Exercise data:
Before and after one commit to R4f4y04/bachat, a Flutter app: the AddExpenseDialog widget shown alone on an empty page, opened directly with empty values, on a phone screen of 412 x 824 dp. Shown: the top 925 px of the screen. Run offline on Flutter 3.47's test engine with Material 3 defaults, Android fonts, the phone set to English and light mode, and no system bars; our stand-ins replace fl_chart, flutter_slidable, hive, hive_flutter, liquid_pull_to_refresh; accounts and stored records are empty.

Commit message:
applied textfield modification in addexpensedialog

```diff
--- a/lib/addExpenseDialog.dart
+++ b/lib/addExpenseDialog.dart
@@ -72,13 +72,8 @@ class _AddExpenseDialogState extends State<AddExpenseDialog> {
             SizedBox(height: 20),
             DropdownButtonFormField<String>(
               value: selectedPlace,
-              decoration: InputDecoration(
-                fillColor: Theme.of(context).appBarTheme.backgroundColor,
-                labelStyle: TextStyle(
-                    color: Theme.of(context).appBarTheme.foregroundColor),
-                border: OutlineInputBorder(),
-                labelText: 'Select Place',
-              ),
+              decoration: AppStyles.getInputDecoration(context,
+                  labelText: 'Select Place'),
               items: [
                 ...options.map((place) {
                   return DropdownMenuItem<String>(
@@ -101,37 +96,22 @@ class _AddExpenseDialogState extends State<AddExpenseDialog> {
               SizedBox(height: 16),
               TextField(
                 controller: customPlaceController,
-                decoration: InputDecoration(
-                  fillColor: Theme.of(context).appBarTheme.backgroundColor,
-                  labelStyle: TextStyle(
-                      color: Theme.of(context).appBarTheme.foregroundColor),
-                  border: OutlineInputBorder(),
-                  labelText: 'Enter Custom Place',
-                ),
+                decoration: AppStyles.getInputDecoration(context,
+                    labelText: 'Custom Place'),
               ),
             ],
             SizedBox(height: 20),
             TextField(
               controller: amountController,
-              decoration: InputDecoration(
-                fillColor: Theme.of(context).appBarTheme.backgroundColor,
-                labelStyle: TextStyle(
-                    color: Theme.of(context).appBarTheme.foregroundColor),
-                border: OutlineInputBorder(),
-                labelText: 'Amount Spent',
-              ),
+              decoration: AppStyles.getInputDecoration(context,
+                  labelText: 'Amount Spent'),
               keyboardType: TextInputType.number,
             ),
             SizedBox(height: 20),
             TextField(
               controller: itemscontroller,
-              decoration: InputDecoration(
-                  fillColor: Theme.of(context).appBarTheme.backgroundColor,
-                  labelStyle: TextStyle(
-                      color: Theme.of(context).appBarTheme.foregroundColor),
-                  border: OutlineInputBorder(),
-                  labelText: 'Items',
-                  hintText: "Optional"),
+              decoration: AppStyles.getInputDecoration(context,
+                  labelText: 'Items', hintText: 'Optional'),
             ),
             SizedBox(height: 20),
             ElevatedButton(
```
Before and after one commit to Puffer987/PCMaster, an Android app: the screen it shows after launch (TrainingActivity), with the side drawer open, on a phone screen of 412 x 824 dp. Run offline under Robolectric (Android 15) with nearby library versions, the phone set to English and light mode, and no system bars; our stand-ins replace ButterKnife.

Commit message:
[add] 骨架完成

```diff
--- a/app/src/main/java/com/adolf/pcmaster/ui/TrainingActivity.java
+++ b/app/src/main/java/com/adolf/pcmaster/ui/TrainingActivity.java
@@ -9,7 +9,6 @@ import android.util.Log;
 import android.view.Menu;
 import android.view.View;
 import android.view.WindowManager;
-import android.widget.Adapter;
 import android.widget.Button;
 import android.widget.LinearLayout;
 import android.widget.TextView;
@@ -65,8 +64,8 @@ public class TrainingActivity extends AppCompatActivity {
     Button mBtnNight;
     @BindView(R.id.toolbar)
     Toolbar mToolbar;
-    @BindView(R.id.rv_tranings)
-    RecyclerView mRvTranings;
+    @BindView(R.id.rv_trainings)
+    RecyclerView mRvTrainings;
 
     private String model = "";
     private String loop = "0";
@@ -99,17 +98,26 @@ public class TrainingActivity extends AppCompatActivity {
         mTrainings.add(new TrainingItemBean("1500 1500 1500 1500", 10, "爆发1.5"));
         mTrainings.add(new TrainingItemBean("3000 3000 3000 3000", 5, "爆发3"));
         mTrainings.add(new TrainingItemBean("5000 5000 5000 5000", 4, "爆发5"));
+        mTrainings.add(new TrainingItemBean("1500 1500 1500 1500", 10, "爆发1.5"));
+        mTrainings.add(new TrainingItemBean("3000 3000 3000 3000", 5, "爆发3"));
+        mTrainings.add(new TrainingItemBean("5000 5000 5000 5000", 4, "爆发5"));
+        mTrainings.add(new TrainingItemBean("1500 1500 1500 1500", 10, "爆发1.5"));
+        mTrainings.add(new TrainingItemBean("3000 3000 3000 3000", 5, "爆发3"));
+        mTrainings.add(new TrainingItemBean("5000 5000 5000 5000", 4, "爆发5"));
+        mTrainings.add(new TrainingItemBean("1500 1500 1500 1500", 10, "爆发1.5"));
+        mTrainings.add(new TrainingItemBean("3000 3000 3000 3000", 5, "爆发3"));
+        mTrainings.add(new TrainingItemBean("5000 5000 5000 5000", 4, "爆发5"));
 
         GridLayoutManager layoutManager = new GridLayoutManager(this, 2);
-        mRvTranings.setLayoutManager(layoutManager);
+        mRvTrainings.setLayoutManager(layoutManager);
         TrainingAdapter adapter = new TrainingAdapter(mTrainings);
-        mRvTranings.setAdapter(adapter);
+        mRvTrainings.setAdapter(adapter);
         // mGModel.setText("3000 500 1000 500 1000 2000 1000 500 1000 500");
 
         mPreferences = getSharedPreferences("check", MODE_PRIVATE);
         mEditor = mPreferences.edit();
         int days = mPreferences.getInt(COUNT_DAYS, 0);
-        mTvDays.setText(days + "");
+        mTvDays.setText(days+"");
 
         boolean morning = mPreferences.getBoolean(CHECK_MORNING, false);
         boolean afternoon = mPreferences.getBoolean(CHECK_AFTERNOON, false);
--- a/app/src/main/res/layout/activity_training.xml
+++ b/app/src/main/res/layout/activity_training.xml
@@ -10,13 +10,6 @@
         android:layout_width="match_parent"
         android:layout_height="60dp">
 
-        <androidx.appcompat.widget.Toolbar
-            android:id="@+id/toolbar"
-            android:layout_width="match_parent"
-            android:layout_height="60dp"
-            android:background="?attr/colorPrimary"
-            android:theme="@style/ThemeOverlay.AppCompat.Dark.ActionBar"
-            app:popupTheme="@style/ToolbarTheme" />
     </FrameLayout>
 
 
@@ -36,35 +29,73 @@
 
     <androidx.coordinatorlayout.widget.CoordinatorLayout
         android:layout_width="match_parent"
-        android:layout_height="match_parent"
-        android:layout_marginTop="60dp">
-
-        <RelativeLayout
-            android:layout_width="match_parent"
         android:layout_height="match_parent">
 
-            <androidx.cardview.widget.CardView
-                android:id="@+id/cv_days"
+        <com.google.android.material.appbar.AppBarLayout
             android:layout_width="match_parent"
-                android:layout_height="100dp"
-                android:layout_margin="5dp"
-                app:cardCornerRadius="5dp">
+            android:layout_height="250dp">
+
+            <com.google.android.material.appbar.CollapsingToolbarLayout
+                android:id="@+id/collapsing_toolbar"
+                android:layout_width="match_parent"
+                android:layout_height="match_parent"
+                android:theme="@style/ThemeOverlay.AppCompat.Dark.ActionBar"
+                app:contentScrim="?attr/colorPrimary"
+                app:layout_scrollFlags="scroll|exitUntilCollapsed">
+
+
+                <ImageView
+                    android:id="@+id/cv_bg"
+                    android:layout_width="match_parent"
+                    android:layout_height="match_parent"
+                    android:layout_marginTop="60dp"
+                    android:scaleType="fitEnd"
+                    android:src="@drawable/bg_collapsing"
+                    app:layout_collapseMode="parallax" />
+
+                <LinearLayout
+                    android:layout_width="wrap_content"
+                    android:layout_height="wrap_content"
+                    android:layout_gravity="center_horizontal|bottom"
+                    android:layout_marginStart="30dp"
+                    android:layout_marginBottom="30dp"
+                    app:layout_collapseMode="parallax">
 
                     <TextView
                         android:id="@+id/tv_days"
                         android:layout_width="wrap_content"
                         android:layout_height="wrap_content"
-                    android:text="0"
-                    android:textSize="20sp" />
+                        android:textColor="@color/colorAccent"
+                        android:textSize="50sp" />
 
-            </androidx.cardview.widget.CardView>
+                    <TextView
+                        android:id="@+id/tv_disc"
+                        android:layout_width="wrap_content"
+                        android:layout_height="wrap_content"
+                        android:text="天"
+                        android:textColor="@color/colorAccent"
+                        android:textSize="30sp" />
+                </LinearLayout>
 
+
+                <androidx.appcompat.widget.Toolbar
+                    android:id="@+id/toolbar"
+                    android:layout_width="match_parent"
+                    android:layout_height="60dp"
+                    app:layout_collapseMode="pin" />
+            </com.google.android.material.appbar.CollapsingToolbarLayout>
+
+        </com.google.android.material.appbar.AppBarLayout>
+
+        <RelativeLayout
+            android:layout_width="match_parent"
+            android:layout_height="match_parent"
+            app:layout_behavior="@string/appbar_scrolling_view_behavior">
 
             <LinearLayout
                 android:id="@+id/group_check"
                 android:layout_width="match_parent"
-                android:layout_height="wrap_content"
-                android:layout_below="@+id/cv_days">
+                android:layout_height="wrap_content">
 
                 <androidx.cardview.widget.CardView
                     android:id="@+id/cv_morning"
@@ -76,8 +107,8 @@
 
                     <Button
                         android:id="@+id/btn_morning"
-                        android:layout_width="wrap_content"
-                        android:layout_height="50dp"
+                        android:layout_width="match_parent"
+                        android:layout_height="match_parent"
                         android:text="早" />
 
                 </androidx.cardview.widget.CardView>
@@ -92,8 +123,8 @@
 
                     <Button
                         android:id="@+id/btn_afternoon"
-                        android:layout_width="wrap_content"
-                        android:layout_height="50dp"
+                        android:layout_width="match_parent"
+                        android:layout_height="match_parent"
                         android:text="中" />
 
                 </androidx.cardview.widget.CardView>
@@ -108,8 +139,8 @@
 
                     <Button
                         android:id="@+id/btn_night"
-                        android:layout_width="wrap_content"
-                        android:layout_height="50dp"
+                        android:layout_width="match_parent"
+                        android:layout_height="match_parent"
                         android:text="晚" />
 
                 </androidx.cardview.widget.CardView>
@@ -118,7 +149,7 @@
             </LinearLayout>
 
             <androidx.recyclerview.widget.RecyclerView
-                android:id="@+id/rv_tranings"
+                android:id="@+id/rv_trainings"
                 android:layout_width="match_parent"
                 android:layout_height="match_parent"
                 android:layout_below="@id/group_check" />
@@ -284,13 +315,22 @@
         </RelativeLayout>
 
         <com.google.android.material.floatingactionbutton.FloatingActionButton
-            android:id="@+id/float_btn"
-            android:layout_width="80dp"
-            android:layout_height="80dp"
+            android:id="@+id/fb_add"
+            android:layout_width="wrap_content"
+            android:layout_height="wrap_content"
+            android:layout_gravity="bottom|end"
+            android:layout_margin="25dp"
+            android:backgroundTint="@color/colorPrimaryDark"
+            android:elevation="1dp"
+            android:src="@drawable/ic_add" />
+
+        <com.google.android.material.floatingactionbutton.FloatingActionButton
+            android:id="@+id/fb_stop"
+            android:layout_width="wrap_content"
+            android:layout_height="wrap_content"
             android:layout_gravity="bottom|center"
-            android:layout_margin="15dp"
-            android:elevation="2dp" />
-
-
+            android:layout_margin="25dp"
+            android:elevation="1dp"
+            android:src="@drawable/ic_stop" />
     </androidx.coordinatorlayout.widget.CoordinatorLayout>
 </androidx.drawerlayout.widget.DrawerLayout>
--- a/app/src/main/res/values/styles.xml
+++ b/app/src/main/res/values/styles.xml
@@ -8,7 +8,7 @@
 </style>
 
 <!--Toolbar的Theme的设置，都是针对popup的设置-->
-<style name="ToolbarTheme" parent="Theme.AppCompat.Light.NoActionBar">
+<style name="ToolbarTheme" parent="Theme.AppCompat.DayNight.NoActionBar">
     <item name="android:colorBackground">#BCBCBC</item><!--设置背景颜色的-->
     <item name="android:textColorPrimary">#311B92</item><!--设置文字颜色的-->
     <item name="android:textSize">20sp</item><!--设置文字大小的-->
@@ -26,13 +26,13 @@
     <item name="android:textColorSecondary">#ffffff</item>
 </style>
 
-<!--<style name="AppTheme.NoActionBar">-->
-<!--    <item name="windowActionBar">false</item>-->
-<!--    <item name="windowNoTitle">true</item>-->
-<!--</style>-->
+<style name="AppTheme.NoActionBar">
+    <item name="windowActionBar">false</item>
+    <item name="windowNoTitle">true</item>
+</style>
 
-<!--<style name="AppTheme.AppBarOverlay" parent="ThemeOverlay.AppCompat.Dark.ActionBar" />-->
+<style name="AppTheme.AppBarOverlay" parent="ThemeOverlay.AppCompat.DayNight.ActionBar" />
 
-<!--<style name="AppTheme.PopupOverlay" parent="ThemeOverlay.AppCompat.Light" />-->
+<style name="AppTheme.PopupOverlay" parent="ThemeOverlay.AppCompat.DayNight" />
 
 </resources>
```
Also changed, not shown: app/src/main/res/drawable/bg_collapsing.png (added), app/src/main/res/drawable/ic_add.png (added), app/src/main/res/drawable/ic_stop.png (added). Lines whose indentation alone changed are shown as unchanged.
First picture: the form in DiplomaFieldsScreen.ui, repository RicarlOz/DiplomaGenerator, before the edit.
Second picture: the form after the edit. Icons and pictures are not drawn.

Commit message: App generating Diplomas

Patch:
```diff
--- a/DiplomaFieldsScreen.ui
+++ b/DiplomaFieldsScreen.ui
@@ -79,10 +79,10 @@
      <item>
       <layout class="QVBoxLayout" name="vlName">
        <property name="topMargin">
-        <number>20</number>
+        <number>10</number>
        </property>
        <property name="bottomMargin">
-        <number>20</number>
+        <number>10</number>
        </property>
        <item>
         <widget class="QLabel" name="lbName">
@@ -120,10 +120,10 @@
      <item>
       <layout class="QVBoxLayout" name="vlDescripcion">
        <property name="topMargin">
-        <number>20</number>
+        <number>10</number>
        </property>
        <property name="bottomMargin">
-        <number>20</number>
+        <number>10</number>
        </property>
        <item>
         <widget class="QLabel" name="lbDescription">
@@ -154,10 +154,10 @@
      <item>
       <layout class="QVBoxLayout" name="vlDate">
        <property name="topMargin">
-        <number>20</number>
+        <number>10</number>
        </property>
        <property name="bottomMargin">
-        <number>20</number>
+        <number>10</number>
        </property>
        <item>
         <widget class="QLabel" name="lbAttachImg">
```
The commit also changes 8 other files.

Action item:
Only the lines above that hold "androidx" are wanted. Show every one of them.

Your response:
-        <androidx.appcompat.widget.Toolbar
     <androidx.coordinatorlayout.widget.CoordinatorLayout
-            <androidx.cardview.widget.CardView
-            </androidx.cardview.widget.CardView>
+                <androidx.appcompat.widget.Toolbar
                 <androidx.cardview.widget.CardView
                 </androidx.cardview.widget.CardView>
                 </androidx.cardview.widget.CardView>
                 </androidx.cardview.widget.CardView>
             <androidx.recyclerview.widget.RecyclerView
     </androidx.coordinatorlayout.widget.CoordinatorLayout>
 </androidx.drawerlayout.widget.DrawerLayout>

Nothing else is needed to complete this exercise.